- Safe Drinking Water Act along with other federal laws helped scare consumers away from public fountains and tap water, with unintended bad consequences for health and the environment [Kendra Pierre-Louis, Washington Post]
- Austin, Tex. ban on plastic bags isn’t working out as intended [Adam Minter, Bloomberg View]
- After BP’s $18.7 billion settlement with five Gulf states, here come huge private lawyer paydays [Louisiana Record]
- Energy efficiency in durable goods: mandates “based on weak or nonexistent evidence of consumer irrationality” with government itself hardly free of behavioral biases [Tyler Cowen]
- “How Trophy Hunting Can Save Lions” [Terry Anderson and Shawn Regan, PERC/WSJ]
- CPSC’s hard line on CPSIA testing of natural materials in toys based on “precautionary principle run amuck” [Nancy Nord]
- Is the ideal of sustainability one we ultimately owe to hunter-gatherers? [Arnold Kling]
- “When I asked them why they decided to sell their [toy import] business, they said that they got out because of Proposition 65 and the CPSIA.” [Nancy Nord]
- State tax regimes are getting more aggressive about grabbing money earned in other states [Steve Malanga, City Journal]

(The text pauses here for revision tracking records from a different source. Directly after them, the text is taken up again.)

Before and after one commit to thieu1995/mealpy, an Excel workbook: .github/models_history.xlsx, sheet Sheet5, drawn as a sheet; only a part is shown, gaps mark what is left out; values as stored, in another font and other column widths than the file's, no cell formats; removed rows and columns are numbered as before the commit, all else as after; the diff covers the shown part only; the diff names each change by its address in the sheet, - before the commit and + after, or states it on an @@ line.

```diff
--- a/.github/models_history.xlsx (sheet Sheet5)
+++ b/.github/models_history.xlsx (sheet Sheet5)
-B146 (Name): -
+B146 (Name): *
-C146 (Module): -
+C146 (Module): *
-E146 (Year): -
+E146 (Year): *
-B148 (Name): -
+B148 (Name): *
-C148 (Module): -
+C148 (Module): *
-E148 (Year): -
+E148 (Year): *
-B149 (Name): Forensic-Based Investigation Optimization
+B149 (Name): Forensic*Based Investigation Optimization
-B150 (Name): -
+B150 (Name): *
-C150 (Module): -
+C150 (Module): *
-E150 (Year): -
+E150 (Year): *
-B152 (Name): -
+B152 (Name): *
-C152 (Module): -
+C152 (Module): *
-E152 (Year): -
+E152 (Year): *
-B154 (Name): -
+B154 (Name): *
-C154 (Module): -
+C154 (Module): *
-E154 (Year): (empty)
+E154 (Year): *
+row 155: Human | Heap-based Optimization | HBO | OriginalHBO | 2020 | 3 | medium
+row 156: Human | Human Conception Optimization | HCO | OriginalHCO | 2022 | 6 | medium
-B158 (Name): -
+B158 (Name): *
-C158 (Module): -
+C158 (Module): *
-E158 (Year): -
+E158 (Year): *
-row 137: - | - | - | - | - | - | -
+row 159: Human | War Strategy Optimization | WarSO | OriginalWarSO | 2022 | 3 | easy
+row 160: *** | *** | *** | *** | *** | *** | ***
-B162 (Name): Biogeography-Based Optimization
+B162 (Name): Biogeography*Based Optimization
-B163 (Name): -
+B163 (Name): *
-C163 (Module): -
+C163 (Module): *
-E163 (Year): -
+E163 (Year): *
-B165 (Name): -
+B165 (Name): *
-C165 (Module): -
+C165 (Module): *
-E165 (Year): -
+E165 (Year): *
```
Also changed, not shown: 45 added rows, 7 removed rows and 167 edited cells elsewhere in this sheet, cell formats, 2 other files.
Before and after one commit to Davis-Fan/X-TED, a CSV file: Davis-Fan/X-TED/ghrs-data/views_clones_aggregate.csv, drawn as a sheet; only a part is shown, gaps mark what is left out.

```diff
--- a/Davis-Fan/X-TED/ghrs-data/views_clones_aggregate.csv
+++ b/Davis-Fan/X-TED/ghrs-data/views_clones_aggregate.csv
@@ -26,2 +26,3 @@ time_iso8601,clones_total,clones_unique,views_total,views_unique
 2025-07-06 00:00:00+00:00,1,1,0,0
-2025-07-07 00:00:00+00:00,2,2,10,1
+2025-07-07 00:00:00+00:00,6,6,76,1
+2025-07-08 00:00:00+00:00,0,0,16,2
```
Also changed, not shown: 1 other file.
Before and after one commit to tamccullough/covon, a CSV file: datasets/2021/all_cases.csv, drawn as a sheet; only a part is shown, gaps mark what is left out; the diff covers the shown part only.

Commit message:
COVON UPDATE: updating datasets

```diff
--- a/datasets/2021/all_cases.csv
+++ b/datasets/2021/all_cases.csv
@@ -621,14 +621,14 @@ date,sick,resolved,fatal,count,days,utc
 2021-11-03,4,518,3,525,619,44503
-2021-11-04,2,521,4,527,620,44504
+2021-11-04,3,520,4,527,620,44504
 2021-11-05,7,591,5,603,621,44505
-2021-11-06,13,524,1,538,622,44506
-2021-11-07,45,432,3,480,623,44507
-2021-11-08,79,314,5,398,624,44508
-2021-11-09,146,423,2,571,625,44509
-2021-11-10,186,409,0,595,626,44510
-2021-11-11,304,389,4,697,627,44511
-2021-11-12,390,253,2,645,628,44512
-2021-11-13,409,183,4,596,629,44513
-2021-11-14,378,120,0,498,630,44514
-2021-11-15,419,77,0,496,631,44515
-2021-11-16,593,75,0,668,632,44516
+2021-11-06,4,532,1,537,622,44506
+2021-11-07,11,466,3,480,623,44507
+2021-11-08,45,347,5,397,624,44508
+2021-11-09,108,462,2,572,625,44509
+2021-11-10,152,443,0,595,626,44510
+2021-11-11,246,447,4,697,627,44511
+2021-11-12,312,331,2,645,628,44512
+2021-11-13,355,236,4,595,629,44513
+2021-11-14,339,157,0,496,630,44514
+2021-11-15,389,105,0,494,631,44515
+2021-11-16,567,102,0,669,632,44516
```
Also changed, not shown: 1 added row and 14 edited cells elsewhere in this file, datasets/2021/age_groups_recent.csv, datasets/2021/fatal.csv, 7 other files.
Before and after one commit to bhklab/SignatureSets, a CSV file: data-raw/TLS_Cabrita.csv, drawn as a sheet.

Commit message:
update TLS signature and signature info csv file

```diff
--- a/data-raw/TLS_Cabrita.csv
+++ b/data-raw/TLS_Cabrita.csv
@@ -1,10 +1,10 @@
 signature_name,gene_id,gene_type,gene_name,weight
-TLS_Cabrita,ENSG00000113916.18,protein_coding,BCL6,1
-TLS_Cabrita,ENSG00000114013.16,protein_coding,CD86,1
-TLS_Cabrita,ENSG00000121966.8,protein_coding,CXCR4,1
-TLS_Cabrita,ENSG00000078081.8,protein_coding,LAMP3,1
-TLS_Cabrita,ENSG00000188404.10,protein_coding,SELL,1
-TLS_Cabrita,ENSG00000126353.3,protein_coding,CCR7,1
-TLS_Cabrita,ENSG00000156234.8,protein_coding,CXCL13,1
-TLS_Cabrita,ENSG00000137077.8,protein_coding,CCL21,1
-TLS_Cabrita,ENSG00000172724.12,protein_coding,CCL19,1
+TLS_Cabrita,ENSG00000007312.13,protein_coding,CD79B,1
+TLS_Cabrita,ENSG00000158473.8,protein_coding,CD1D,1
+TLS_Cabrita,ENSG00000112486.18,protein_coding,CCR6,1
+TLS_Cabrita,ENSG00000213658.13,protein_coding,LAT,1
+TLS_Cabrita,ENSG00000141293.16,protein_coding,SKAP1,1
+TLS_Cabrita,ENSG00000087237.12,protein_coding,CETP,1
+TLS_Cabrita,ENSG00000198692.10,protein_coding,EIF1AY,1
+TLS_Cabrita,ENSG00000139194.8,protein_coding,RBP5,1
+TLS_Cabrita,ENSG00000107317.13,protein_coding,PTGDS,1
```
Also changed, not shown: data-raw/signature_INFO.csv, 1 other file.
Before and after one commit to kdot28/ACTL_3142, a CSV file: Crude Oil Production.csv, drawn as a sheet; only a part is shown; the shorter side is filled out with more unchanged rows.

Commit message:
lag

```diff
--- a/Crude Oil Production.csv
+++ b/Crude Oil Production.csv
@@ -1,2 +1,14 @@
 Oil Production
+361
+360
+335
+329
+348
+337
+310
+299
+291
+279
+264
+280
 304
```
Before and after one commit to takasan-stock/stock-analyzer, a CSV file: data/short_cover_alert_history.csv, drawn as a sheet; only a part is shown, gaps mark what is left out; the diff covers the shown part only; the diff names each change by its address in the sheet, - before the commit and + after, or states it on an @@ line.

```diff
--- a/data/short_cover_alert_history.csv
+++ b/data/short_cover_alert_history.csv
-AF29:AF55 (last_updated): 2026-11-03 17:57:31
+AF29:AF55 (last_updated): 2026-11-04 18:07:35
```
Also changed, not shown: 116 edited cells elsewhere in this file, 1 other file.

- “Still can’t get over the fact that all [development] permits are discretionary in San Francisco” [@TonyBiasotti linking Mark Hogan, Boom]
- How would American politics change if political parties could expel members, as in many countries they can? [Bryan Caplan]
- Defenders of Wisconsin John Doe prosecutor push back against Stuart Taylor investigation [Daniel Bice, Milwaukee Journal-Sentinel via Althouse, more, related on “blue fist” posters and John Doe investigator, earlier]
- “In Britain, Child’s Weight Leads to Parents’ Arrest” [New York Times in June, King’s Lynn 11-year-old; also, Cadbury agrees to “stop making chocolate bars in Britain with more than 250 calories”] More: Pencil-twirling in class leads to CPS referral in New Jersey [Katherine Mangu-War, Reason]
- Should there be judicial remedies — what kind, and for which plaintiffs — when federal spending is politicized? [Daniel Epstein, Federalist Society “Engage”]
A nonprofit in suburban Chicago each year encourages its woodworker members “to craft and donate wooden Christmas toys to less fortunate children.” After donating upwards of 700 toys a year in the past, it will have to discontinue the program in future since it can’t afford the third-party testing required under the Consumer Product Safety Improvement Act, sponsored by area members of Congress Bobby Rush and Jan Schakowsky (D-Ill.). “Woodworking hobby magazines have pegged prices for third-party testing as high as $30,000 for 80 items.” Testing is particularly impractical for items made from donated/recycled wood, since each donated wood source needs to be put through separate testing. Another triumph for CPSIA! [Jenette Sturges, Sun-Times/Beacon-News]
PUBLIC DOMAIN IMAGE from John Bate’s 1635 book, The Mysteryes of Nature and Art, Wikimedia Commons.
Katherine Mangu-Ward at Reason “Hit and Run” provides two snapshots of the continuing damage being done by the Consumer Product Safety Improvement Act of 2008, including the rage-and-despair reaction of Rick Woldenberg (AmendTheCPSIA.com), who says that the new regulations “will jack up Learning Resources’ annual compliance costs to $15 million, FAR in excess of our profits. We have no Plan B — so we are trying to get a new government.” And a commenter points to the “Criticism” and (very partial) “List of Companies Whose Closure Is Linked To CPSIA” sections of the Wikipedia entry.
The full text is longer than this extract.